According to Dr. Wendy Miller from the Science and Engineering Faculty of the Queensland University of Technology, the lack of clear demarcation or assignment of responsibility with respect to data collation is one of the biggest hurdles to the establishment of an electronic building passport system by the government for housing.

“The main barrier that we’ve found within Australia is a lack of understanding of whose goal and responsibility it is to hold or manage information about houses,” said Miller, who alongside pitt&sherry led the Pilot Electronic Building Passport project that was part of Phase 2 of the National Energy Efficient Building Project (NEEBP).

“The building regulations provide no clarity as to who should be collecting documents and then what the content of those documents should be, and who should see them.

“The state governments have the regulatory responsibility for building regulations, and the federal government and the building codes board set the regulations, but there’s still confusion as to whose responsibility it is for what.

“In Australia local government bears the responsibility for receiving housing documents like building approvals, so they’re the largest repository of building information. But they don’t use the information, or have any responsibility other than to provide approval to build.”

Another major impediment is a lack of clarity with respect to who may reap the benefits of an electronic building passport system.

“One of the big barriers to moving actually moving forward is being able to quantify what all the benefits actually are, because the benefits accrue to different people,” Miller said. “That means it’s hard to say that it’s worth investing X million dollars in setting up this system. For this reason, we’re continuing work into trying to show what the range of benefits might be.”
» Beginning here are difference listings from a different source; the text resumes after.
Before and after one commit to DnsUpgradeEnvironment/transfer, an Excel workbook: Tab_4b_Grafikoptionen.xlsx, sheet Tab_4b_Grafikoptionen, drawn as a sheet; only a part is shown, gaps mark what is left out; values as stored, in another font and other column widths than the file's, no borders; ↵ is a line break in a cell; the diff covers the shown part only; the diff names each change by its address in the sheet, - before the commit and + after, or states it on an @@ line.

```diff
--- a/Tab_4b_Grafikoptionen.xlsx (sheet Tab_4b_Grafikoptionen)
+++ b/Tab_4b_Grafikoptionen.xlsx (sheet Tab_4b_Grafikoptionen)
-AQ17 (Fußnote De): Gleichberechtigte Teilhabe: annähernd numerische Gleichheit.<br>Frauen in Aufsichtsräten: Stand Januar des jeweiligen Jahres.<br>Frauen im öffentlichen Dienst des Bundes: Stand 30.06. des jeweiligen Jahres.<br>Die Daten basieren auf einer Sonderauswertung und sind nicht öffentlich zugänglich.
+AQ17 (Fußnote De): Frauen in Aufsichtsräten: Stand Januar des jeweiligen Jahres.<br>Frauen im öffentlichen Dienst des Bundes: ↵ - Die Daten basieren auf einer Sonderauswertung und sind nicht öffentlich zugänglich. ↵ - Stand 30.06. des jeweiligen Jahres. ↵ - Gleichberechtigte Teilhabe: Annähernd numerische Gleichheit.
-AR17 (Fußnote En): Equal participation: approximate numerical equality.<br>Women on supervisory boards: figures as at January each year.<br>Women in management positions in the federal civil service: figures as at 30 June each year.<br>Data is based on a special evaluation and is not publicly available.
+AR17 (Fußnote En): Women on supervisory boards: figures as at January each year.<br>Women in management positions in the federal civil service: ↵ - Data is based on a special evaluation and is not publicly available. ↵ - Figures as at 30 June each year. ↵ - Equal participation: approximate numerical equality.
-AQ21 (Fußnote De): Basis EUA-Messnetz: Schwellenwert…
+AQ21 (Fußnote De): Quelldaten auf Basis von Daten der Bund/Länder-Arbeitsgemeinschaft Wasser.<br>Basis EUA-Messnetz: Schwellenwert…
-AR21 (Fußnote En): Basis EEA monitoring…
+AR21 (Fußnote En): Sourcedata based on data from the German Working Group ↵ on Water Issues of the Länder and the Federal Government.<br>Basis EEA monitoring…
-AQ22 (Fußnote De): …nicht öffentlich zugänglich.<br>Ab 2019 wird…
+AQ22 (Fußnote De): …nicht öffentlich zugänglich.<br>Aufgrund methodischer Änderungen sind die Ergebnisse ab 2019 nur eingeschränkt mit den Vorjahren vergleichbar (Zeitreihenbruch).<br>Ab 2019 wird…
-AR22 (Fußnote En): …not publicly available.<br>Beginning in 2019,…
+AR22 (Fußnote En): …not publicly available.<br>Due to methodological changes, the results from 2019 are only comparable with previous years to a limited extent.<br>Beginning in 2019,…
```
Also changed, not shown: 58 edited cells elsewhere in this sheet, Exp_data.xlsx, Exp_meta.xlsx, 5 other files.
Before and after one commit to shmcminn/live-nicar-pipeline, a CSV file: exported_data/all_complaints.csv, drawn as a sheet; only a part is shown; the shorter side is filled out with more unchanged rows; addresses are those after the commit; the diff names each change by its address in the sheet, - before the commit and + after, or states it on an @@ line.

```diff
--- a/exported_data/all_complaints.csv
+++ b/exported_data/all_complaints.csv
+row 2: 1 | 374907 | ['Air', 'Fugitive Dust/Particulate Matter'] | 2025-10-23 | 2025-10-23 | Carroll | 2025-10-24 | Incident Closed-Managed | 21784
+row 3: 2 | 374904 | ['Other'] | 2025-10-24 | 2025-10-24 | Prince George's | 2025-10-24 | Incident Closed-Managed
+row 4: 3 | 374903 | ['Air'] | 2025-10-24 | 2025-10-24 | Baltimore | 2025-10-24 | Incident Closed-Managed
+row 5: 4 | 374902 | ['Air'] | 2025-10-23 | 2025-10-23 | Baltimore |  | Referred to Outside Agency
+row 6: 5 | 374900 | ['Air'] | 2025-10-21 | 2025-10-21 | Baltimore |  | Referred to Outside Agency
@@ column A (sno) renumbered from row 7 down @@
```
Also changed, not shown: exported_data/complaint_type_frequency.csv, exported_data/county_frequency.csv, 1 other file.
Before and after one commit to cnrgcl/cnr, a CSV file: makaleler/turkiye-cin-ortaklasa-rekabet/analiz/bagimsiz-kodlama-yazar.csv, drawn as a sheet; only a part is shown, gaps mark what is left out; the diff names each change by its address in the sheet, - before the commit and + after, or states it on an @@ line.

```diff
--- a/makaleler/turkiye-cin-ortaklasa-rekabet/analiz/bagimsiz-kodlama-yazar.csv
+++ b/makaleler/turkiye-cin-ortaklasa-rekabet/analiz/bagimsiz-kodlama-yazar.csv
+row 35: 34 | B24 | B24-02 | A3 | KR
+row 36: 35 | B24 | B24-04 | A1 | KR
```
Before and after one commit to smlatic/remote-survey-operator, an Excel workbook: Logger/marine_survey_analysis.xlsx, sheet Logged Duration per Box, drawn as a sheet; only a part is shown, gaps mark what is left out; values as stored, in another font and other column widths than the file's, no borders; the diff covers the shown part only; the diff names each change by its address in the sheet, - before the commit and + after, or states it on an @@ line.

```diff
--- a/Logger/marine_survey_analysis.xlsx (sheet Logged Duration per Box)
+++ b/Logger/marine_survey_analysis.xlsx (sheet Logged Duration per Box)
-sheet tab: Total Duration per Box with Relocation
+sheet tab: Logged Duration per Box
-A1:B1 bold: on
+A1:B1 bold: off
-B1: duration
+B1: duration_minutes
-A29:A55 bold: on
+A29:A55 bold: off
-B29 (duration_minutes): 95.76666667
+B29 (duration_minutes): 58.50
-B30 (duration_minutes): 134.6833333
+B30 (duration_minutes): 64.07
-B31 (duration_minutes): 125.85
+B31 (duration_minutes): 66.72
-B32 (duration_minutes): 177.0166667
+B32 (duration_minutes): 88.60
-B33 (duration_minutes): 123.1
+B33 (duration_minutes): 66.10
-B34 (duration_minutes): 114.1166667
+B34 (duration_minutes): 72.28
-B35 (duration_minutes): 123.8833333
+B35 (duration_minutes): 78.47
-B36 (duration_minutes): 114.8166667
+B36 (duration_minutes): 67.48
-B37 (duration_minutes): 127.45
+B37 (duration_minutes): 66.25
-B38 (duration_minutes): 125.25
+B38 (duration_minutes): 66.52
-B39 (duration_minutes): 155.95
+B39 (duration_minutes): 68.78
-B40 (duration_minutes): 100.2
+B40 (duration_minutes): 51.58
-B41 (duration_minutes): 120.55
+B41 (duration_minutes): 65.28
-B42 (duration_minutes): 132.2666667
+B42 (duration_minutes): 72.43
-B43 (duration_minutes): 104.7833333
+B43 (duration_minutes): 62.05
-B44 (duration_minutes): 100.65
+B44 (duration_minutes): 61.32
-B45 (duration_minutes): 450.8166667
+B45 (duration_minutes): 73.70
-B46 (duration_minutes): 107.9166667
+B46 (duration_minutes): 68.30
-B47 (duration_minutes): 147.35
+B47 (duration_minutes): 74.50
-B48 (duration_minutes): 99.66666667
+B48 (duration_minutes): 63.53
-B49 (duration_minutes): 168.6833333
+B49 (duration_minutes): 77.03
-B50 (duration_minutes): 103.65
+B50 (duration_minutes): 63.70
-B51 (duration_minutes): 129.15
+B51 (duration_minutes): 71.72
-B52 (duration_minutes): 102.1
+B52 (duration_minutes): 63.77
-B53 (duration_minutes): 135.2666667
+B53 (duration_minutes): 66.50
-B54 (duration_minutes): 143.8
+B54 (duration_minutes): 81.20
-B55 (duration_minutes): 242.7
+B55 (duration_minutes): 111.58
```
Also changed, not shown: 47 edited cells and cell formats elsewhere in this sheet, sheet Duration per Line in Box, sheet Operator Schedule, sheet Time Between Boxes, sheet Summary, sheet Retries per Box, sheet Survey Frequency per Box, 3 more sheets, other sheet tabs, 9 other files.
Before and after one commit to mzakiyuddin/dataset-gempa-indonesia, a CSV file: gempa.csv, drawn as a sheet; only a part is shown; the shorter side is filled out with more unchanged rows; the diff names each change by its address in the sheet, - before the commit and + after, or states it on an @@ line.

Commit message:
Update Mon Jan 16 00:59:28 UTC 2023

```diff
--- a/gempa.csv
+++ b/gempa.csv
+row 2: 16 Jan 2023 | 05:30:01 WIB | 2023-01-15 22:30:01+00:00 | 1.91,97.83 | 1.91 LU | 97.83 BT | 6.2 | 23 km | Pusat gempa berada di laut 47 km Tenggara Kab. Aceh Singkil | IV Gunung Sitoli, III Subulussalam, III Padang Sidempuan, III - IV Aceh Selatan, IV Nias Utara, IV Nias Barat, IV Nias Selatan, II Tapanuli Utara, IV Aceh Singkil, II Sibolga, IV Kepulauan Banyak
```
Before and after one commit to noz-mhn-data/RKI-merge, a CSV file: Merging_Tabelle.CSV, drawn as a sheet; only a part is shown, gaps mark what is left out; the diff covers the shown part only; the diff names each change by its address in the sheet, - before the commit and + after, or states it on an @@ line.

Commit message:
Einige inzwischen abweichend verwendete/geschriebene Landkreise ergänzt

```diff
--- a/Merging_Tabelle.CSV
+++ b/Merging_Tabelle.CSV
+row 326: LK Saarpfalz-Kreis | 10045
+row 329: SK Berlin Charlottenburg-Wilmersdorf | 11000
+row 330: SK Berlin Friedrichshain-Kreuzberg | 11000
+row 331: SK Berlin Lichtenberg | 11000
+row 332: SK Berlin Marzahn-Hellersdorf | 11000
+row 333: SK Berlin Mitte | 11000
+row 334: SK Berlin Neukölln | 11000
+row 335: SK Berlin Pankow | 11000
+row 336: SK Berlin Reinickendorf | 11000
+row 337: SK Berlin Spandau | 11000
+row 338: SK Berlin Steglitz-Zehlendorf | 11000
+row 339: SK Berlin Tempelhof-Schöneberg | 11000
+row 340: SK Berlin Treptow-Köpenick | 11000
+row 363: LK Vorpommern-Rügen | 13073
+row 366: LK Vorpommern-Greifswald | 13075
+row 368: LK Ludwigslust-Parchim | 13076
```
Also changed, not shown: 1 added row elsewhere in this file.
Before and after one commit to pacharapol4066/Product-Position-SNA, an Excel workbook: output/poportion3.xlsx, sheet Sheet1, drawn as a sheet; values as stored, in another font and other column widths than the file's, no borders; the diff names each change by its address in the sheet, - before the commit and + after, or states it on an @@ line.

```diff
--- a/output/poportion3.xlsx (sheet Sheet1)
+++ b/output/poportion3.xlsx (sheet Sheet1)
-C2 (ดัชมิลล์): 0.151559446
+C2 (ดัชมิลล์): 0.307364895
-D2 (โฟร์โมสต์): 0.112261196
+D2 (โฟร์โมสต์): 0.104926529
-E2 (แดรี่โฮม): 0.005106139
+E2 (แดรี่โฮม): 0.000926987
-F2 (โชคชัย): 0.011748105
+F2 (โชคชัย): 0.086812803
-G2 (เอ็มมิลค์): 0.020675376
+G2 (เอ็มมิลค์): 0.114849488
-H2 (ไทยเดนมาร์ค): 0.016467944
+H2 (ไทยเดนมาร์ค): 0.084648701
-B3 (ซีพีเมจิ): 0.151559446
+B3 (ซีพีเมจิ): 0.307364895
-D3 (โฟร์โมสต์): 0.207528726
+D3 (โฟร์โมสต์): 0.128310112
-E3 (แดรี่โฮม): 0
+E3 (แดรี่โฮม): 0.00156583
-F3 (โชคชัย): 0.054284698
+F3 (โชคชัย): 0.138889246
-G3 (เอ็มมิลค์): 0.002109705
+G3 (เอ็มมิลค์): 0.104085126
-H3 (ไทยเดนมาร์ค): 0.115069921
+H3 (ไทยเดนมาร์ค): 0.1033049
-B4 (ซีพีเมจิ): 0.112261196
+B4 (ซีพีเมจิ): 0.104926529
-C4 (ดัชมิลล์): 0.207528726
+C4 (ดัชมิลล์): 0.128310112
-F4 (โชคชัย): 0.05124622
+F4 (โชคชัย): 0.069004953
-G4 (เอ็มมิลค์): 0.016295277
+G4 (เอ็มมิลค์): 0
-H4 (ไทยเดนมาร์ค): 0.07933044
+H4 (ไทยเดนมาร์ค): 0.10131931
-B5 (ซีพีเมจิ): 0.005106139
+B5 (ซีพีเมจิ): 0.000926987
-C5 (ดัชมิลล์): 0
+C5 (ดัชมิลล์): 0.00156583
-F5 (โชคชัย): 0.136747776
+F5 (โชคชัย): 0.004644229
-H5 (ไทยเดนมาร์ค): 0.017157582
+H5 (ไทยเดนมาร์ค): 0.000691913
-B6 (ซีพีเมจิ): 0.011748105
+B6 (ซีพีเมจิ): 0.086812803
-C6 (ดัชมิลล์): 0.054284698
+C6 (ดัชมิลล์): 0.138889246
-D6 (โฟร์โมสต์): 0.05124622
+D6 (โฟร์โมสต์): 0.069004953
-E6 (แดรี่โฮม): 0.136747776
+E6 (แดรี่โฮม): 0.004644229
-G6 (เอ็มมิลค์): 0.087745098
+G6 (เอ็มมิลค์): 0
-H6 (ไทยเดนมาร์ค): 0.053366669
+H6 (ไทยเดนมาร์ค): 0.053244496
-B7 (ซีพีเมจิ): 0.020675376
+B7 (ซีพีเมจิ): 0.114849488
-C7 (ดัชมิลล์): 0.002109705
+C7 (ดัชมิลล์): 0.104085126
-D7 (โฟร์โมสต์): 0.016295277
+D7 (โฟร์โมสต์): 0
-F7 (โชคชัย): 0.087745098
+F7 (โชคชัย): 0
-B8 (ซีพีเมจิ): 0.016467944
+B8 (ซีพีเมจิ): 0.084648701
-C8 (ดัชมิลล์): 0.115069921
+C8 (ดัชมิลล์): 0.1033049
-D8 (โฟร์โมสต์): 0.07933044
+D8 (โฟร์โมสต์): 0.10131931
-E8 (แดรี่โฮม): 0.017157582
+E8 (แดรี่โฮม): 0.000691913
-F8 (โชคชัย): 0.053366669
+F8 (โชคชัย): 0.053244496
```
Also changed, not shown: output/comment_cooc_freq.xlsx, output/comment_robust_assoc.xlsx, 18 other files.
A key advantage of an electronic building passport system would be the economisation of data collection, and the removal of the need for multiple redundant assessments of the same property by numerous parties.

“One of the main benefits would be money cost spent on obtaining the data,” said Miller. “A lot of the data is being paid for and generated multiple times – if I’m designing a new house for example, I have to pay for an energy certificate for the performance of that house, and a lot of other information.

“When my financier decides whether to give me a loan for the house, they will have someone else to go create some information, and then when the insurer comes they go and pay for someone else to find that same information

“A lot of the information is being paid for two, three, four or even five times, or every time that a house is sold or leased again.”

Another major benefit would be the streamlining of information flows and data access, permitting both consumers and regulators to be better informed about the condition and qualities of available housing stock.

“There should be a more rapid lodgement and processing time, as well as retrieval of information time, if it were a well-designed electronic system,” said Miller. “This should improve the documentation of housing to give the end consumer better access to information about houses to inform their buying or renting options that would have impacts on their daily running costs.

“It should also lower the cost of any inspections or audits for council or state government that are meant to be ensuring houses are built according to design – if the information about the design is not easily accessible, then it’s harder and more time-consuming for an auditor to say whether or not something does or does not comply.”

Another advantage would be providing a trove of data for enhancing policy decisions with respect to housing by government at various levels.

“We’ve been working with Townsville city council to get a lot of their housing data into an electronic building passport, and then seeing if we can use those data sets to create spatial maps for the council that show in colour the different energy ratings of all the different houses in a given suburb,” said Miller.

“If a council or state government wanted to have an energy efficiency drive rather than a general target market, they can actually have a targeted market of just those houses that are underneath a particular level for example.

“[Electronic building passports] could also be used to know what materials are used in houses, so if there’s an asbestos scare, or a scare over wiring or other building products – all things which have occurred in recent years, you can actually try to find specifically where those places are.”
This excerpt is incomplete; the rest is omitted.